Cloudways isn't just about low-level technical detail. You also get automated installation of 12 popular apps, including WordPress, Magento, Drupal, Joomla, OpenCart, PrestaShop, MediaWiki, SugarCRM, Moodle, Laravel, Koken and Thirty Bees. That can't compete with the hundreds you get with something like Softaculous, but a generic 'PHP application' option enables installing others, and of course you're able to manually install whatever else you need.
If your websites aren't too demanding, you can install multiple applications on each server and attach them to different domains, with free Let's Encrypt SSL certificates available as required.

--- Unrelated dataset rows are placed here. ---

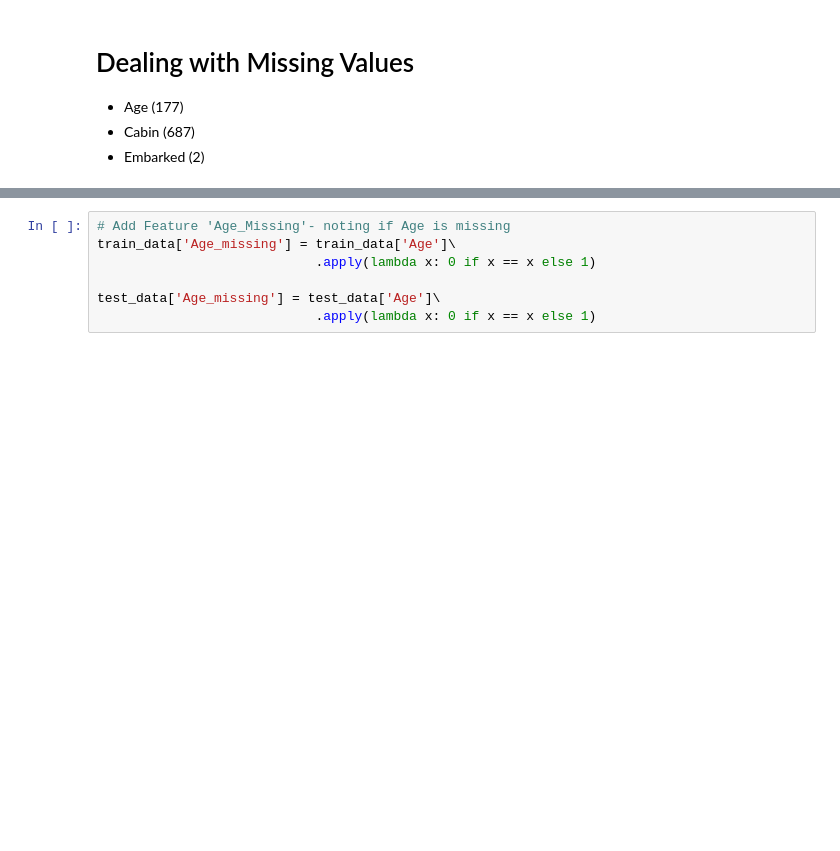
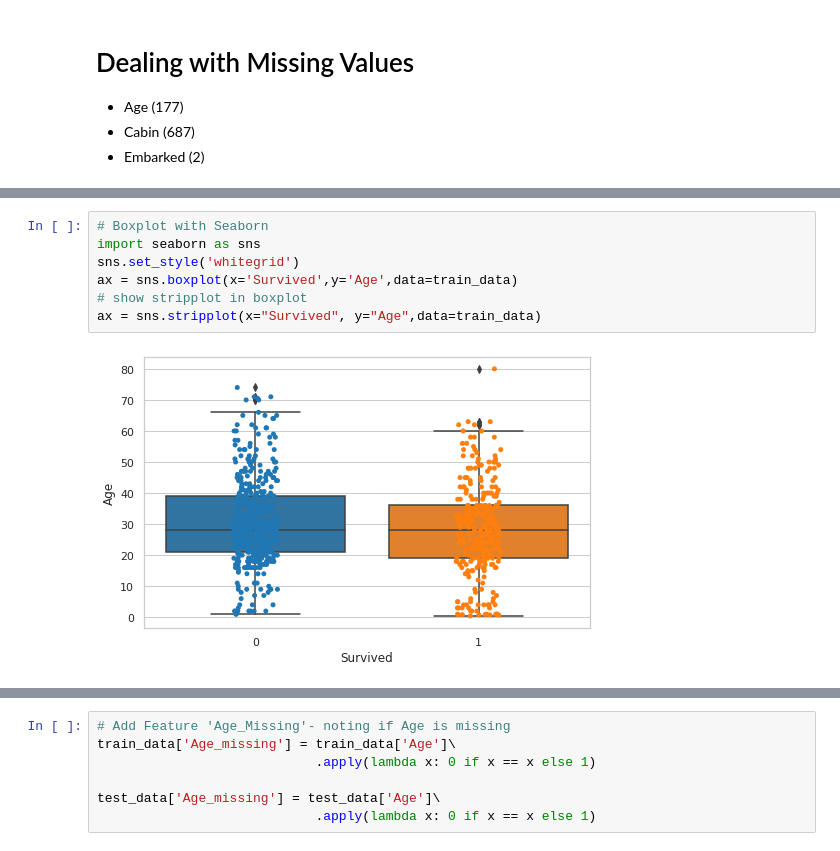
Before and after one commit to tonyhollaar/kaggle-competitions, a Jupyter notebook: titanic-machine-learning-from-disaster.ipynb, the cells around one changed output, grey strips where cells are left out. Cells and saved outputs as stored; diff of their text form; blank space fills up the shorter version.

```diff
--- a/titanic-machine-learning-from-disaster.ipynb
+++ b/titanic-machine-learning-from-disaster.ipynb
@@ -186,0 +212,9 @@ train_data['Age'].plot(kind='hist')
+# %%
+# Boxplot with Seaborn
+import seaborn as sns
+sns.set_style('whitegrid')
+ax = sns.boxplot(x='Survived',y='Age',data=train_data)
+# show stripplot in boxplot
+ax = sns.stripplot(x="Survived", y="Age",data=train_data)
+# %% [output]
+[figure, added]
```
Also changed, not shown: parts of 14 cells of this notebook.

Pricing is inevitably a little complicated, as it depends both on the server spec you need and the cloud provider you choose. But it starts low, at $10 (£7.69) a month for a basic DigitalOcean plan (1GB RAM, 1 core, 25GB storage, 1TB bandwidth), and Amazon and Google plans start from around $35 (£27). There may be other charges, perhaps for excess bandwidth, but you only pay as they're used.
As a comparison, the 1&1 Cloud Server M plan gives you 1GB RAM, 1 core, 50GB storage and unlimited bandwidth for £9.99 ($12.99) a month.
If this sounds tempting, a 3-day trial is available. Yes, that's short, but otherwise it's better than you think. You can build test servers and explore Cloudways' features without having to provide any credit card details, or anything else beyond your email address.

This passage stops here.